• [INSTRUCTIONS TO FOLLOW]
Only the lines from the opening of the material through the line bearing "the connections t" should be reproduced, exactly and without pictures.

(Beginning of DATA FOR ANALYSIS)

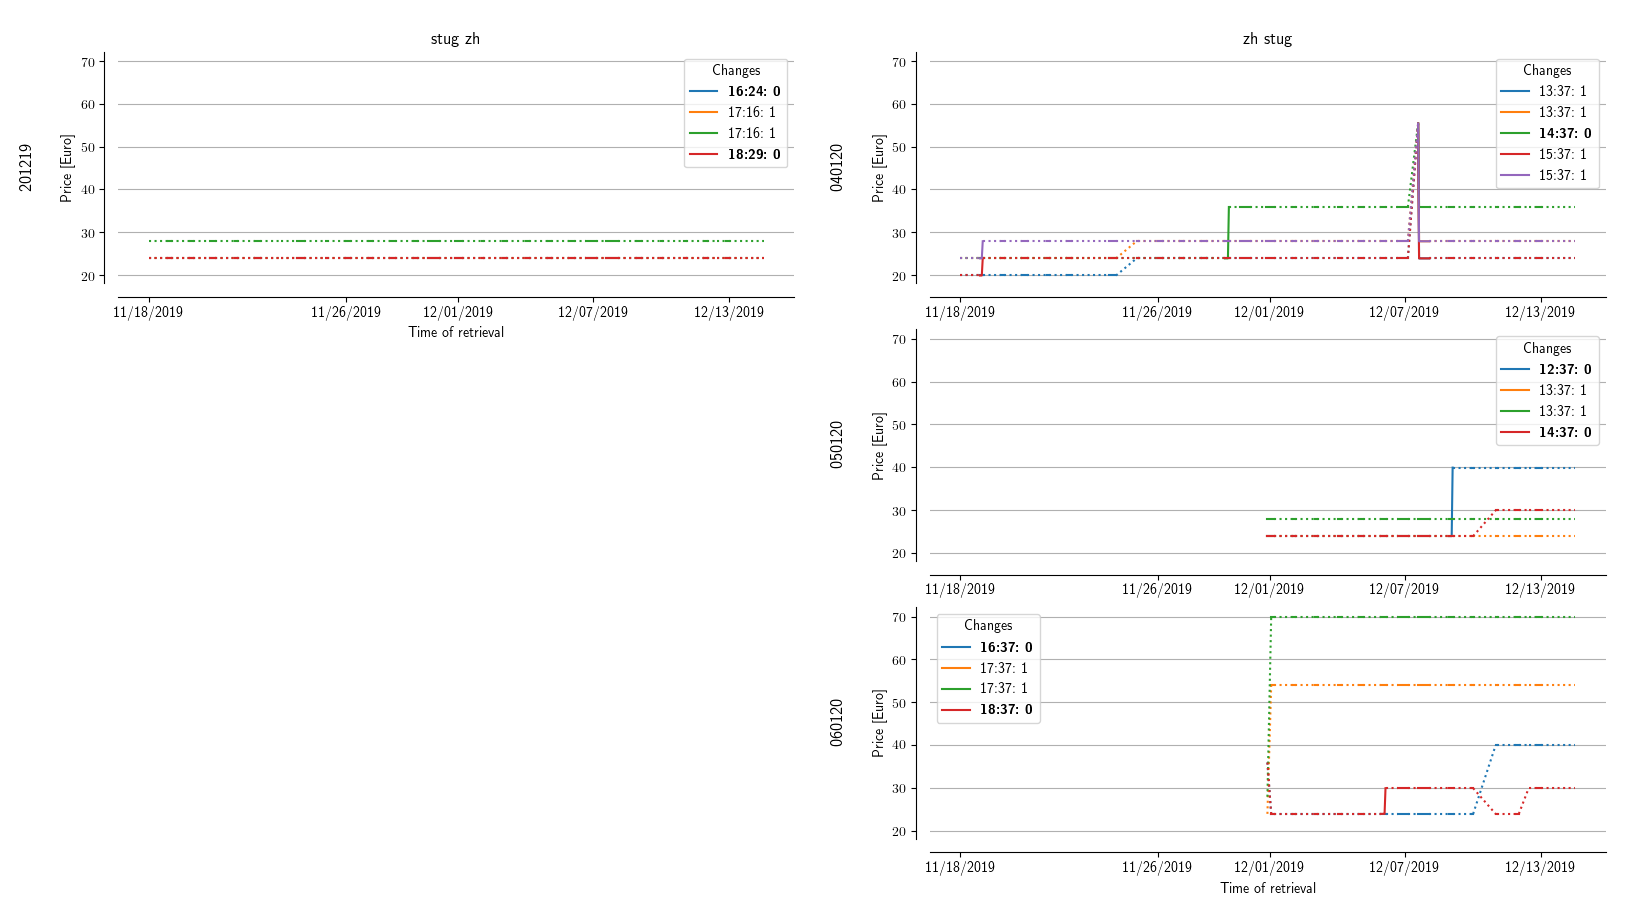
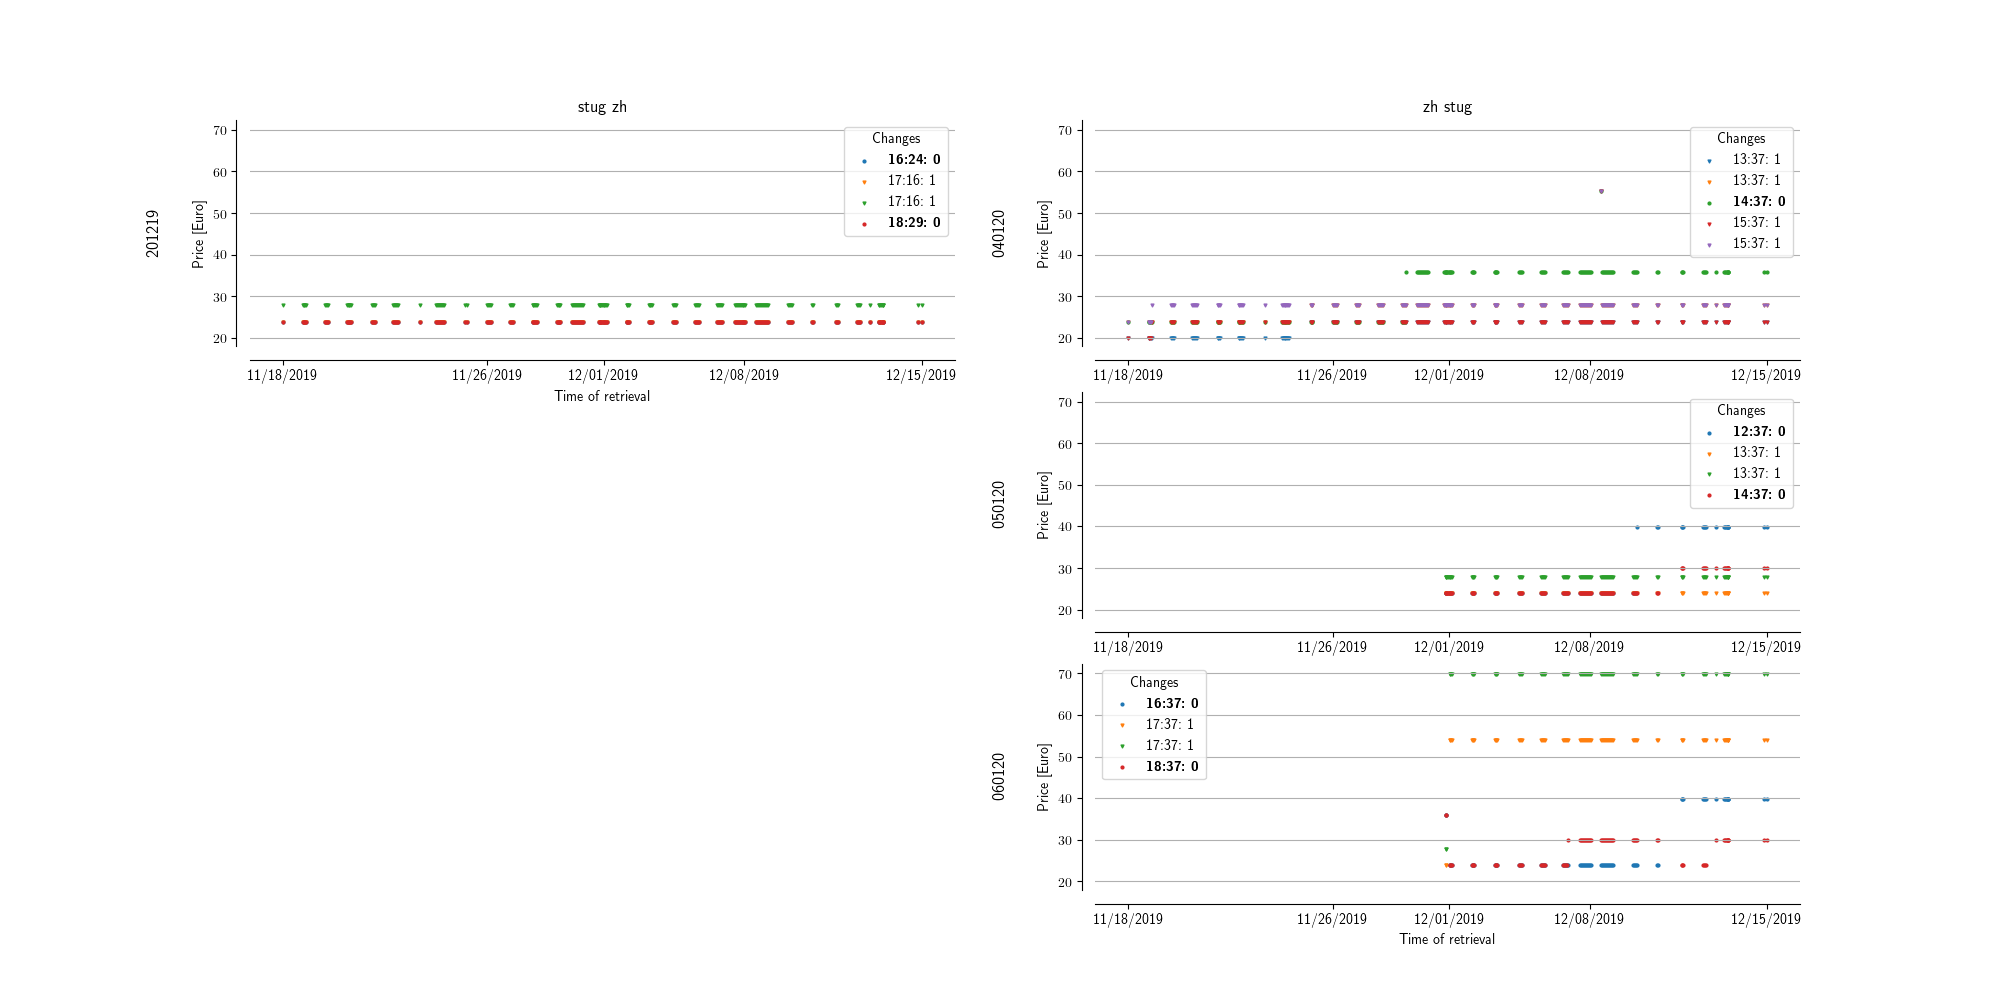
Add updated graphs to db-post

diff --git a/_posts/2019-12-15-Deutsche-Bahn.md b/_posts/2019-12-15-Deutsche-Bahn.md
@@ -29,14 +29,16 @@ I wrote a script<sup>2</sup> to scrape the prices for a few of the connections t
 The resulting pricing data for a month for one of the connections is below:
 
 <div style="width: 100%; text-align: center">
-    <img src="{{ site.url }}/assets/db-tracking/040120_initial.png" style="width:100%;padding: 10px;">
+    <img src="{{ site.url }}/assets/db-tracking/040120.png" style="width:100%;padding: 10px;">
 </div>
+
+There are approximately 160 datapoints for each of the connections in the plot above. Unfortunately, since I ran the script on my personal computer, I do only have datapoints during the evenings (when my laptop at home was turned on).
 
 Some initial observations:
 - The price is not strictly increasing the closer we get to the date of travel
 - Different iternaries behave differently over time
 
-Comparing this to some more collected data (I only scraped the connections/days that are actually relevant for my upcoming travel to Switzerland over the christmas holidays):
+Comparing this to some more collected data (I only scraped the connections/days that are actually relevant for my upcoming travel to Switzerland over the christmas holidays - Check out the image in a separate tab for a larger version):
 
 <div style="width: 100%; text-align: center">
     <img src="{{ site.url }}/assets/db-tracking/full.png" style="width:100%;padding: 10px;">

(End of DATA FOR ANALYSIS)

• [SOLUTION]
Add updated graphs to db-post

diff --git a/_posts/2019-12-15-Deutsche-Bahn.md b/_posts/2019-12-15-Deutsche-Bahn.md
@@ -29,14 +29,16 @@ I wrote a script<sup>2</sup> to scrape the prices for a few of the connections t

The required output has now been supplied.